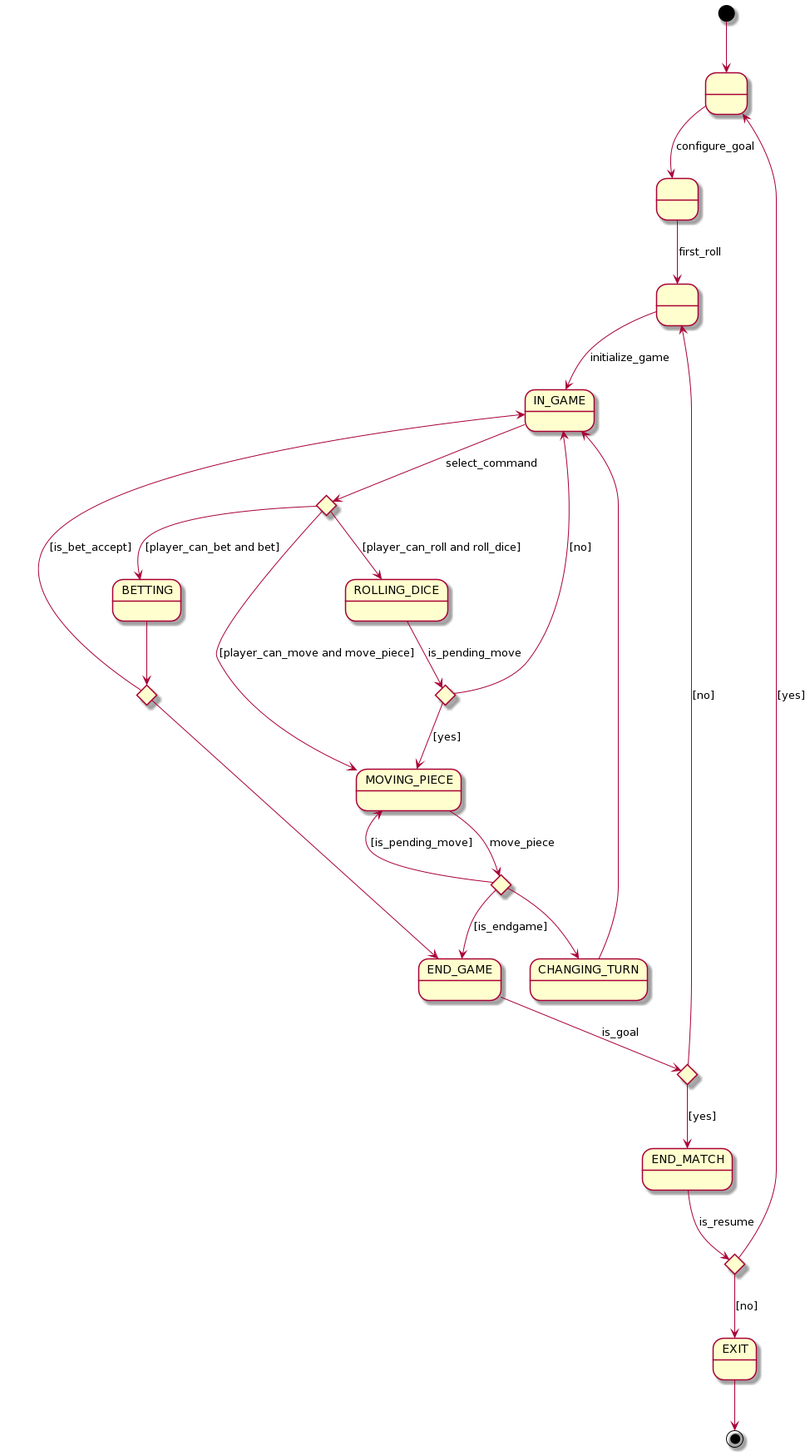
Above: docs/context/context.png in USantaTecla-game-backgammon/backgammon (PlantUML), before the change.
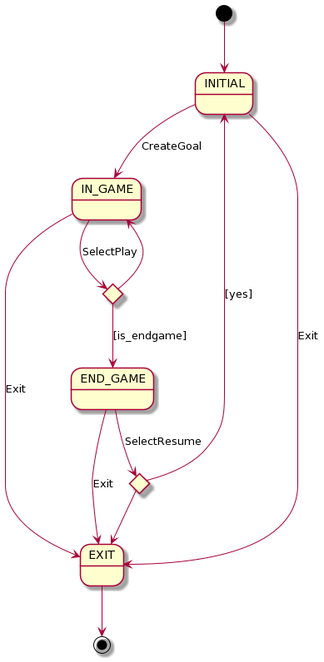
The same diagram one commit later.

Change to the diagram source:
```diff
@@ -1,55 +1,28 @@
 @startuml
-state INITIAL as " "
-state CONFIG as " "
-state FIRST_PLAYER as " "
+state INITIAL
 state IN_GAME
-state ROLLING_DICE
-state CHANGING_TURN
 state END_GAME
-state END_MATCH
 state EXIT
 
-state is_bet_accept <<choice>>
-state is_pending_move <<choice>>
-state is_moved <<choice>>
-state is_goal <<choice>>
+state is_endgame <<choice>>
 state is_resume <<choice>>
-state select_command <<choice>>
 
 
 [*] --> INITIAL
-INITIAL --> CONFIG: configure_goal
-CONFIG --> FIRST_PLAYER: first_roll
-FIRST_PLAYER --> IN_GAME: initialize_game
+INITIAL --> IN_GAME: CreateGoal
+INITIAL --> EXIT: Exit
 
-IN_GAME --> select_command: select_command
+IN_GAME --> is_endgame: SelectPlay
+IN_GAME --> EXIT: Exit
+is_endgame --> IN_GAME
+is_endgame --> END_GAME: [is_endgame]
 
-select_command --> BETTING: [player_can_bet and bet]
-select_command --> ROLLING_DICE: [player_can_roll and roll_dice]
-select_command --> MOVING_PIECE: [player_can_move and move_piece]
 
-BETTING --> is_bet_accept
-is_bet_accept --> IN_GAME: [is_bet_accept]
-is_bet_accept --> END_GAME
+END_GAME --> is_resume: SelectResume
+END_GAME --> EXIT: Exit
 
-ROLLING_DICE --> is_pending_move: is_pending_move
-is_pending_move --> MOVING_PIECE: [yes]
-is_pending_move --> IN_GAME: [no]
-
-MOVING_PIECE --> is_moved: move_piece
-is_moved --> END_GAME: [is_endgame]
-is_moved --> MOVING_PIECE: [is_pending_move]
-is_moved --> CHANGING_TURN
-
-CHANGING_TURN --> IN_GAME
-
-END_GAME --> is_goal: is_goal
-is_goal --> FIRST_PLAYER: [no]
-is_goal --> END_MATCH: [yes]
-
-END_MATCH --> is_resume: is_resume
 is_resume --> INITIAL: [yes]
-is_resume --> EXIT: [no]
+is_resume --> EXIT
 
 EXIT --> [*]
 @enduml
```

...

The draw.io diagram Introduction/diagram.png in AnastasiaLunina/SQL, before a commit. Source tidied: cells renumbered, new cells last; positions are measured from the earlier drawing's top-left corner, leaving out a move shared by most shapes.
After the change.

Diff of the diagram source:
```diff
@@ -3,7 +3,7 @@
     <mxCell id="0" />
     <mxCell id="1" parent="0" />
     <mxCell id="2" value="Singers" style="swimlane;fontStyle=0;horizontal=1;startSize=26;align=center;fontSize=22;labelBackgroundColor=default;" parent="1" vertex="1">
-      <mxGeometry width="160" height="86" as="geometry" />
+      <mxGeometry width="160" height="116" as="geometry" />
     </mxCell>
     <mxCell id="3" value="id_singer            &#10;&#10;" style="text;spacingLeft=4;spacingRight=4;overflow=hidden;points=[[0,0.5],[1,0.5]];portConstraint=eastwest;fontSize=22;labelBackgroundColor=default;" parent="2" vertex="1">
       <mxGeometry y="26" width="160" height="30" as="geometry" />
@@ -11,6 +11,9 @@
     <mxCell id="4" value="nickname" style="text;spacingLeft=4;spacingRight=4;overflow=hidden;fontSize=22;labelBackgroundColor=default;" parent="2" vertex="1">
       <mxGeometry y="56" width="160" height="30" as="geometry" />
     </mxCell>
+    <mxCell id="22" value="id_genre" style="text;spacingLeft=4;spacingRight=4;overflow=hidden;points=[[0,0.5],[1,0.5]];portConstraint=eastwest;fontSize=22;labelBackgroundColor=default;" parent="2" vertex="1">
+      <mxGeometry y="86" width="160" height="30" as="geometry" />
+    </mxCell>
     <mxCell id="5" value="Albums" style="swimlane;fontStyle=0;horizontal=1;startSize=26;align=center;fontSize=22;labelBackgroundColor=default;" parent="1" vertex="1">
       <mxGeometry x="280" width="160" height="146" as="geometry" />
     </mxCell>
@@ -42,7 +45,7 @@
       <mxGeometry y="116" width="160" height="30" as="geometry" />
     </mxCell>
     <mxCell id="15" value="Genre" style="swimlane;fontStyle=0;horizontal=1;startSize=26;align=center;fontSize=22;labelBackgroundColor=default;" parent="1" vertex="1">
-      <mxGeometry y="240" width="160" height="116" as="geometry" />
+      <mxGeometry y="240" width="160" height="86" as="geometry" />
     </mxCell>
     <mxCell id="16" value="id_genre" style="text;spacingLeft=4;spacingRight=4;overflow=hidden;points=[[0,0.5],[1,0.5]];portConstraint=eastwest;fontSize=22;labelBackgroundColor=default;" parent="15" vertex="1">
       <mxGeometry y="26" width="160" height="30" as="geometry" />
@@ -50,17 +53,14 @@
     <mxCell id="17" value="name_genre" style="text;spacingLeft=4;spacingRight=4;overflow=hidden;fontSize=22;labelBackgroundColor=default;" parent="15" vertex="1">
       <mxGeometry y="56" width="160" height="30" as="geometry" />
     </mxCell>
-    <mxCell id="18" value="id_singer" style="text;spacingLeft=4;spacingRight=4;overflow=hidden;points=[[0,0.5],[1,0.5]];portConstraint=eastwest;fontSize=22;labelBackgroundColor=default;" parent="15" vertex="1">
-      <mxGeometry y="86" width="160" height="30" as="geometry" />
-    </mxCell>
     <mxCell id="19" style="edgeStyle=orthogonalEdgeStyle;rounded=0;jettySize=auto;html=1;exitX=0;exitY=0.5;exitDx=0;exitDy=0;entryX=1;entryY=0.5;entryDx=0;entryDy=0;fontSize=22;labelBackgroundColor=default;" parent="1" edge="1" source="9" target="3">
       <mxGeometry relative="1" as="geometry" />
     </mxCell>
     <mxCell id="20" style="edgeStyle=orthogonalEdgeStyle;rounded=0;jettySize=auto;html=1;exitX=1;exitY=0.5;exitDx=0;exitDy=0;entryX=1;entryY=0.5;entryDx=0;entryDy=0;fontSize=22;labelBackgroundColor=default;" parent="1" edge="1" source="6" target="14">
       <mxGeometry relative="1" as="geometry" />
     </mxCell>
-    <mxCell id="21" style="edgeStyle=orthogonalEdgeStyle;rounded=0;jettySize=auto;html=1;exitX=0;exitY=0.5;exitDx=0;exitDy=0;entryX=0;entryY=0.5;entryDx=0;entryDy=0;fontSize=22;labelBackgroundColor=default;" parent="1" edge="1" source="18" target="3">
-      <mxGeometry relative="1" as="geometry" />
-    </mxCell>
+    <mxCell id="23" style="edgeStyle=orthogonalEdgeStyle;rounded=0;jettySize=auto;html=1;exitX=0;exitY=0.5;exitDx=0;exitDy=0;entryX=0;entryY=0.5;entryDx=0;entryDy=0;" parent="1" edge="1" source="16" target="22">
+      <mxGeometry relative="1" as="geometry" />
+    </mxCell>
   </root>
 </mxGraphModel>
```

--

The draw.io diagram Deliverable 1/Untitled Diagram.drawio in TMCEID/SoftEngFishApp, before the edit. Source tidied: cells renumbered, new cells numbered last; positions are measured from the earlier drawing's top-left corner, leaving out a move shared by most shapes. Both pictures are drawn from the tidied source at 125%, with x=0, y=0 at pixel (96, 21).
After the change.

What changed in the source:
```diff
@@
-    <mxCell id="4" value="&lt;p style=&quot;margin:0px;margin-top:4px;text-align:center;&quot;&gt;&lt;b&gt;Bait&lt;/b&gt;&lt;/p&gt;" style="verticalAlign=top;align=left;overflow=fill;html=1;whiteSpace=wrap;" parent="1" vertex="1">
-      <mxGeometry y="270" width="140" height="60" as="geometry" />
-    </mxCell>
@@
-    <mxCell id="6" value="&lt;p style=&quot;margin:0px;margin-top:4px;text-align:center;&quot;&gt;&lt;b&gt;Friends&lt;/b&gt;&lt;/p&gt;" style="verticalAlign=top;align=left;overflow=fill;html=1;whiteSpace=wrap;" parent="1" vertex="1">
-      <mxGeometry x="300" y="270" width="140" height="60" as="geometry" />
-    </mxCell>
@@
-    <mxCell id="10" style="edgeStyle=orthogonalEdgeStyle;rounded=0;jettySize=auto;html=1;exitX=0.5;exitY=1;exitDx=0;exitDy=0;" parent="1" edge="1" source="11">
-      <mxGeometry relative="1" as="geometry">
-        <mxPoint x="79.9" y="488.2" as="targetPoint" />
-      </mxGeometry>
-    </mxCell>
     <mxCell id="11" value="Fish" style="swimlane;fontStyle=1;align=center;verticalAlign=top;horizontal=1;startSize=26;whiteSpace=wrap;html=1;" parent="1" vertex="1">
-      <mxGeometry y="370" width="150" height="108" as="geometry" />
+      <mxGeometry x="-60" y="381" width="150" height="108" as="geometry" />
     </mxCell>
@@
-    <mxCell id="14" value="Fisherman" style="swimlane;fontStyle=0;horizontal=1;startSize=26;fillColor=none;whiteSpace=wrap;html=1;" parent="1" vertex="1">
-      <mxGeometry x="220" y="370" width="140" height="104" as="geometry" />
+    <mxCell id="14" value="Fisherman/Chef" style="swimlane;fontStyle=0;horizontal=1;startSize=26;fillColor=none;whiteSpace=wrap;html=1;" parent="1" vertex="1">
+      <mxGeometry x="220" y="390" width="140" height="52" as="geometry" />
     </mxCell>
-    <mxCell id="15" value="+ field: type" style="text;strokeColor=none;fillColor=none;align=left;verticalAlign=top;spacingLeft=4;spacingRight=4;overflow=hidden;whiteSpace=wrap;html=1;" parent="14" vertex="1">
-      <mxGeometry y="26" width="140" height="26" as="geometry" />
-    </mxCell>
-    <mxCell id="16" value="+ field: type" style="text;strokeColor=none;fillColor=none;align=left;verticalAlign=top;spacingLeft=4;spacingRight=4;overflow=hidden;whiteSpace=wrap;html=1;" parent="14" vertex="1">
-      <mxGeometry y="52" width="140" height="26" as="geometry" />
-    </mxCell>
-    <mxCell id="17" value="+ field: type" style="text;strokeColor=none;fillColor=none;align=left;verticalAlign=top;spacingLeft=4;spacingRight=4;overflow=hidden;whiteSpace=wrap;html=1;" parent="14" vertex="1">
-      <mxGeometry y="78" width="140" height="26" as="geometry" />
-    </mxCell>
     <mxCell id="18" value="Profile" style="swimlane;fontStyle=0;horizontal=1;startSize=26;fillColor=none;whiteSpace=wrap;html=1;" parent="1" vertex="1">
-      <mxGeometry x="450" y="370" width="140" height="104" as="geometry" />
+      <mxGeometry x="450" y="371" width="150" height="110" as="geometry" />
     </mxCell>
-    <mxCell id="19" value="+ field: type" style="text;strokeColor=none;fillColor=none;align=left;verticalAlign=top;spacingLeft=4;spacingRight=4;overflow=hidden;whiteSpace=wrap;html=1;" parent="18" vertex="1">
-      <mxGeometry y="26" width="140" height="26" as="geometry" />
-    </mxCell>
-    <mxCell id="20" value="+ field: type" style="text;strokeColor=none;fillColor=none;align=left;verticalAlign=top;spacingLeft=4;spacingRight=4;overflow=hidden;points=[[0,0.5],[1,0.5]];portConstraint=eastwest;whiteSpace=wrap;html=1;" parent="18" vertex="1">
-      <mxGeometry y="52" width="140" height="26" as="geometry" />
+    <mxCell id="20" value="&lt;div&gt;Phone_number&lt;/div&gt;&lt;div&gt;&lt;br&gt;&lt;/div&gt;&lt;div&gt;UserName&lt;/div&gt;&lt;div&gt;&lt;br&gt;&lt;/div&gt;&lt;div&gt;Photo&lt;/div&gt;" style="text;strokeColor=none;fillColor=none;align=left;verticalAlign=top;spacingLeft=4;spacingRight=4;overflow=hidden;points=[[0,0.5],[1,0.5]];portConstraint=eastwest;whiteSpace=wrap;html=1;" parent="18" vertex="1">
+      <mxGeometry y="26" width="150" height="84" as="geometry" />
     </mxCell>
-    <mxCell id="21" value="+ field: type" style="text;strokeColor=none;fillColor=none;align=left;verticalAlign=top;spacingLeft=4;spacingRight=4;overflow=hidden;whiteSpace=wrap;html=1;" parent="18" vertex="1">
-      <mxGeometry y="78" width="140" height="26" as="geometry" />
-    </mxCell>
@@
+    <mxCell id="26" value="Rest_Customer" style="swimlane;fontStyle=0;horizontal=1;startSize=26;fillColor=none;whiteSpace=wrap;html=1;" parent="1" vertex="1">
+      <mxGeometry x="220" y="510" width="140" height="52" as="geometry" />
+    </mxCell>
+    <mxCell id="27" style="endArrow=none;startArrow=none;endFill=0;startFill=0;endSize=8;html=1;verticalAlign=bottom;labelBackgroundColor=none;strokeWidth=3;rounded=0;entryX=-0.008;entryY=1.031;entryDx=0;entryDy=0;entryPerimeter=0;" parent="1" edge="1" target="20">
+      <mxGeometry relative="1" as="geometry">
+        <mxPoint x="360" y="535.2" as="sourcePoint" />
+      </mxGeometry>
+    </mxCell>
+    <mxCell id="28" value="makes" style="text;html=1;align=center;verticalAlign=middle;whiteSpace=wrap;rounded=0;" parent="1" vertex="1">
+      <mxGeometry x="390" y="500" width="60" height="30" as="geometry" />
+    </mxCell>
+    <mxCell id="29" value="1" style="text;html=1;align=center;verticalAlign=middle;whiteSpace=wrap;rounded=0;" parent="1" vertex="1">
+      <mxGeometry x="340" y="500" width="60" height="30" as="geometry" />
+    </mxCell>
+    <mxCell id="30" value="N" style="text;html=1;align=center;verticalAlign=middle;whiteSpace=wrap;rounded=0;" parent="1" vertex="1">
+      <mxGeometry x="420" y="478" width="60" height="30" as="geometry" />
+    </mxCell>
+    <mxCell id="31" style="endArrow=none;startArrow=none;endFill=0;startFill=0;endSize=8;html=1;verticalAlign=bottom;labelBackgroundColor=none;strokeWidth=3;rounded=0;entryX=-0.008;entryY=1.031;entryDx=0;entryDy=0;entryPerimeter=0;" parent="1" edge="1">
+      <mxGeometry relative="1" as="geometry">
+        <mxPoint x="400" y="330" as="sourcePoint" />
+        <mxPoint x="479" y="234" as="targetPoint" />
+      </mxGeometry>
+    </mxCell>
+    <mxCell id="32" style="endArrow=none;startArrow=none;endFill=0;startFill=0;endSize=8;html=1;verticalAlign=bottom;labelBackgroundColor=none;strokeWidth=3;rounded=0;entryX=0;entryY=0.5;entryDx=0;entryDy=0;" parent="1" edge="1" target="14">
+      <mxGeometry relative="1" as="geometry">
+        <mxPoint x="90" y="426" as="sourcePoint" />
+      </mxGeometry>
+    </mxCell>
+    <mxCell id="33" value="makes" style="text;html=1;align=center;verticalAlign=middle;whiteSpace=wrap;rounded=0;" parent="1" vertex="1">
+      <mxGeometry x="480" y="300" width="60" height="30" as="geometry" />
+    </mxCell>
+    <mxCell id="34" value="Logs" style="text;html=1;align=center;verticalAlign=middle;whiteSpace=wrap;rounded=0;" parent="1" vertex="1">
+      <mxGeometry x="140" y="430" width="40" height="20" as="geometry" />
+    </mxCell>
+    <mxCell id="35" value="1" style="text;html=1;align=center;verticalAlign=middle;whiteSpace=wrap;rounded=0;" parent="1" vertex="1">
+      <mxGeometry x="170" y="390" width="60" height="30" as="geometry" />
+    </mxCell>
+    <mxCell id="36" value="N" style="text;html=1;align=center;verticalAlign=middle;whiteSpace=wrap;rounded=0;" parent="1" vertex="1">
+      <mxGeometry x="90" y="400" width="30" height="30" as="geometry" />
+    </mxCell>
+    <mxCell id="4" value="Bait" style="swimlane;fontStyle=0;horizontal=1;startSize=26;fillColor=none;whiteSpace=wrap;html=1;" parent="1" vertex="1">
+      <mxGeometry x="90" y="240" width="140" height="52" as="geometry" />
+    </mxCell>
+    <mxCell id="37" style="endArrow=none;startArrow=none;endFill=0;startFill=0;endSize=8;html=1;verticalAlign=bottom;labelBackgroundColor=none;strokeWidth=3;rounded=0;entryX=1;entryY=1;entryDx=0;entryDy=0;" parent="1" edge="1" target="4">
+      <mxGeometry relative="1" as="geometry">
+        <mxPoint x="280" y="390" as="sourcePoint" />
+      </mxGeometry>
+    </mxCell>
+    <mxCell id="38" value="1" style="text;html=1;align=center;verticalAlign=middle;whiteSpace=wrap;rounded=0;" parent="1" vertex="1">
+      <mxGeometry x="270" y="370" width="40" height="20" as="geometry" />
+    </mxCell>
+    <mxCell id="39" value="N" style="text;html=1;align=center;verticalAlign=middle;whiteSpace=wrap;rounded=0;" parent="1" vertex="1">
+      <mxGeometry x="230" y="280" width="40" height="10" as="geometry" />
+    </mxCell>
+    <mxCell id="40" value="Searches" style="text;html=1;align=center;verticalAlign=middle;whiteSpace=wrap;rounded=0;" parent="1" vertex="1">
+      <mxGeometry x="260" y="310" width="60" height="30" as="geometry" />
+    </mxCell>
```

◆ **EXERCISE DIRECTIONS**
Every line above carrying the word "sourcePoint" needs to be shown.

◆ **EXERCISE ANSWER**
+        <mxPoint x="360" y="535.2" as="sourcePoint" />
+        <mxPoint x="400" y="330" as="sourcePoint" />
+        <mxPoint x="90" y="426" as="sourcePoint" />
+        <mxPoint x="280" y="390" as="sourcePoint" />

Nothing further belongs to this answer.